And by their very nature, some consumers are simply tough graders. For them, nothing earns a “9” or “10” score, and some simply don't like giving advice – good, bad, or otherwise.
Strategists sometimes dismiss NPS for that very reason, but that's denial, pure and simple. The same folks who don't give anything the highest scores aren't going to recommend your station anyway. It's helpful to know who they are, their size, and their demography.
In the case of radio, some formats and specific stations have tremendous potential to benefit knowing where they stand on the NPS scale. It gives them the ability to marshal their fans both socially and in brand advocate initiatives where listeners can become station evangelists.
But even for mid-pack stations, knowing your NPR is an important piece of the puzzle. That's because it's a great barometer of fan passion. Stations that have it going can “feel” it when their audience is telling their story. NPS does a great job of tracking and confirming who they are and how to connect with them.
And when you see your NPS scores go sideways or even under water, there are usually good reasons that may or may not show up in perceptual research, and certainly not in the ratings.
Marketers often eschew NPS because it can be downright scary and event unpredictable. But for radio, in particular – a medium that thrives or dies on audience passion – it is a great way to find out where you stand on one of the most important measures:
The passion factor of your audience.
Radio has lived in a P1 world for so long now, programmers actually believe those numbers are a true reflection of loyalty and popularity. But they are anything but. They simply identify people who spend more time listening to your station, as opposed to the rest of the pack. But you can be a P1 and only listen to that station for a short period of time each week. And many P1s shift their loyalty about as often as they change socks.
The NPS “promoters” – the 9s and 10s – are gold. They're the people who would follow a morning show over the Twitch. They'll shell out cash at your festival.
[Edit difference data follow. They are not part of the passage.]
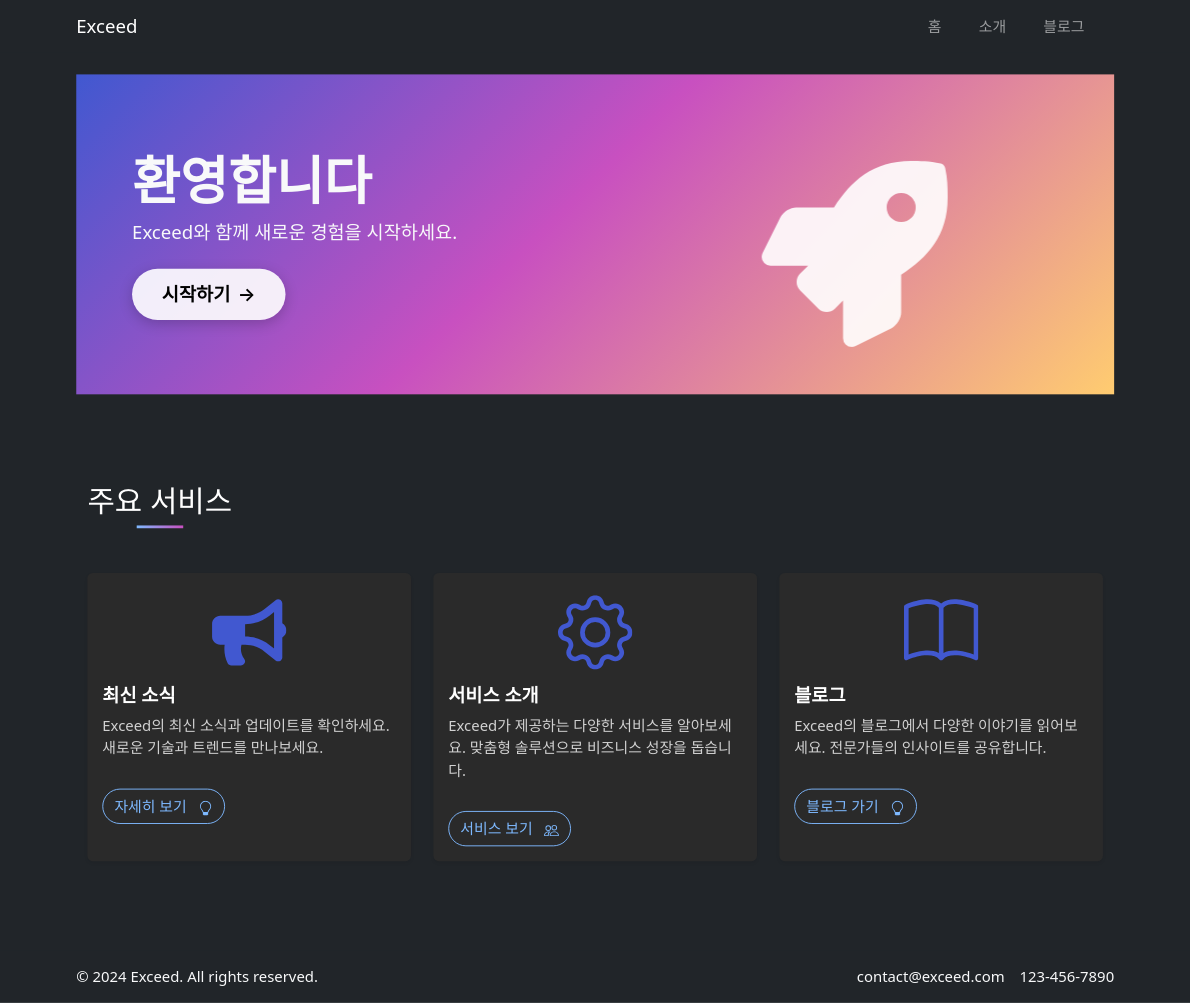
Repository: somej-123/exceed
Page: /
The author's editor kept a copy of each file at every save. The page is drawn from the files as they stood at one save, then again after the next save.
The browser window is 1280 px wide. The pictures show the whole page, at 93% of full size.
The project was rebuilt for these pictures with package versions that can differ from the ones it lists, and the page was loaded fresh each time. Also part of the build but not shown: vite.config.ts, src/pages/Info.tsx, src/pages/Blog.tsx.

Above is the page before, as saved 2025-03-23 20:10:36.

After the next save:
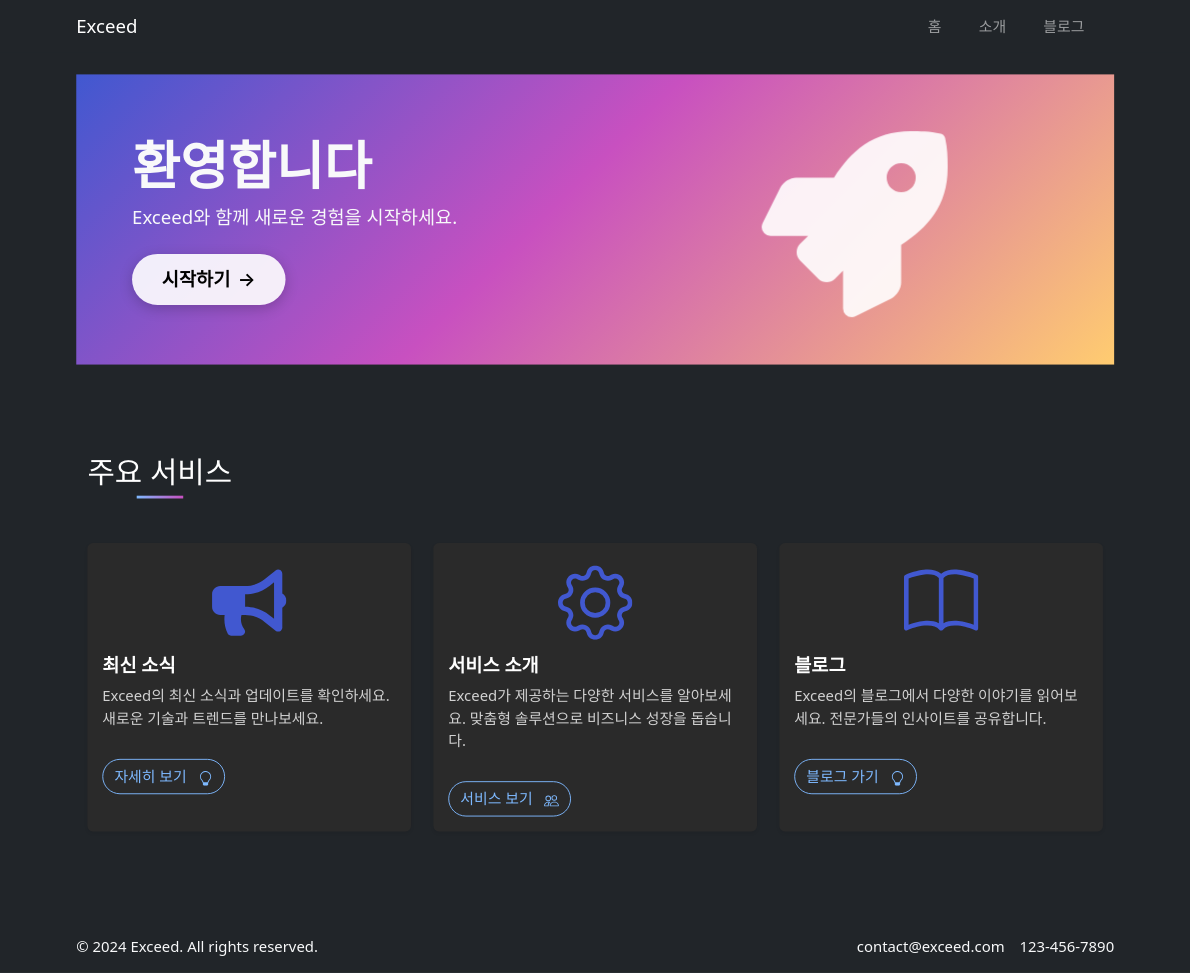
Saved 4 s later.
--- a/src/pages/Home.tsx
+++ b/src/pages/Home.tsx
@@ -30,7 +30,7 @@
                 </Button> */}
               </div>
             </Col>
-            <Col md={6} className="text-center pt-5">
+            <Col md={6} className="text-center pt-3">
               <FaRocket size={200} className="hero-icon" />
             </Col>
           </Row>

After the save that followed:
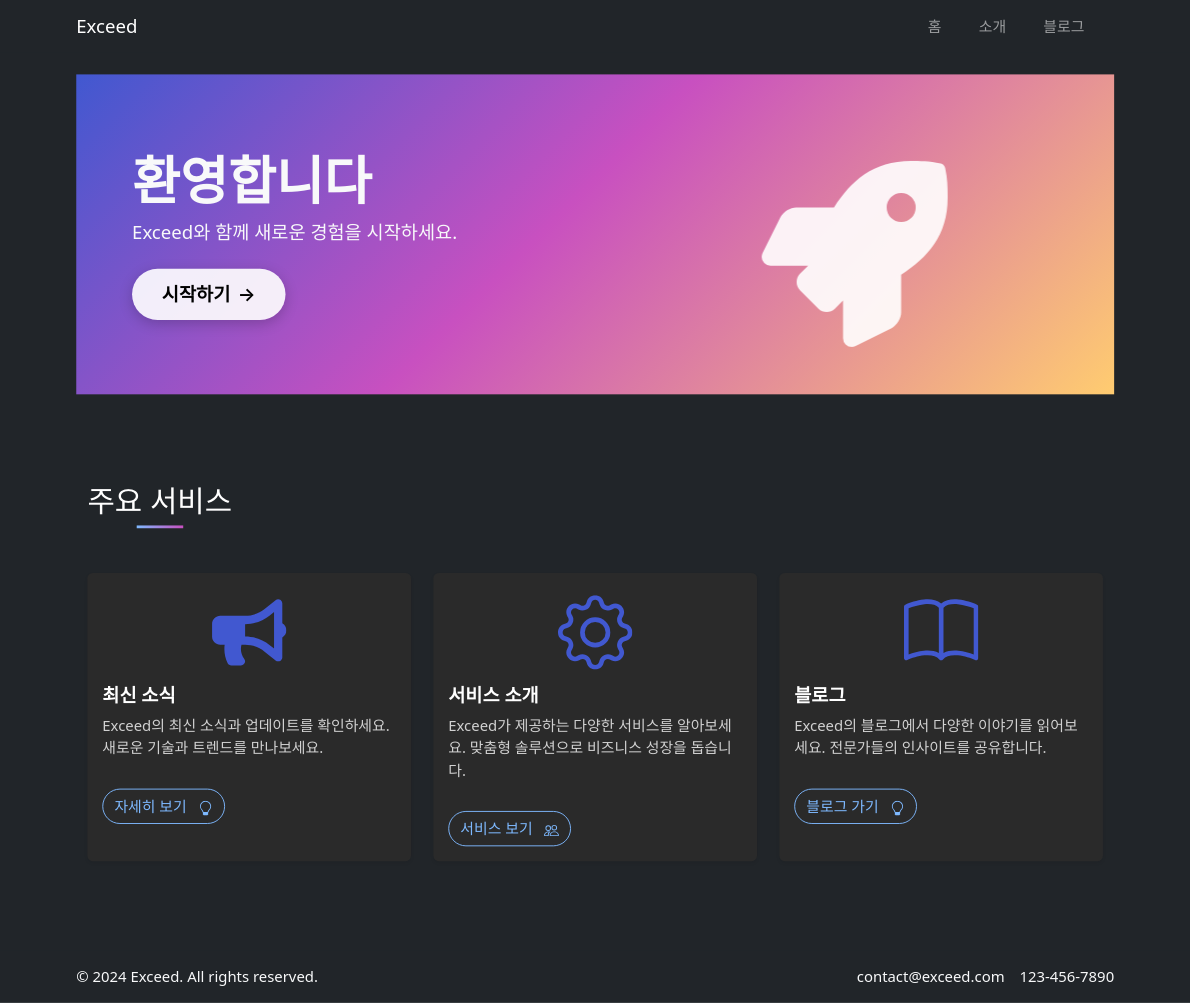
Saved 12 s later.
--- a/src/pages/Home.tsx
+++ b/src/pages/Home.tsx
@@ -30,7 +30,7 @@
                 </Button> */}
               </div>
             </Col>
-            <Col md={6} className="text-center pt-3">
+            <Col md={6} className="text-center pt-5">
               <FaRocket size={200} className="hero-icon" />
             </Col>
           </Row>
They'll download your station app and take you wherever they go. They'll buy your merch and wear it proudly.
NPS may be the best and simplest way to measure your brand's health.
Back in the 80s, the colorful mayor of New York City, Ed Koch, had a well known catch-phrase:
“How'm I doin'?”
He asked it of everyone – reporters, cops, and of course, his constituents – the people he called his “publics.”
Koch wasn't just folksy and charming – he truly wanted to hear feedback on his – and New York City's – performance.
In many ways, he was ahead of his time. Now we rate everything – on Amazon, Yelp!, Netflix, Trip Advisor, and any number of online forums and recommendation sites.
Net Promoter Scores are a great way to truly discover your brand worth.
So how's your NPS?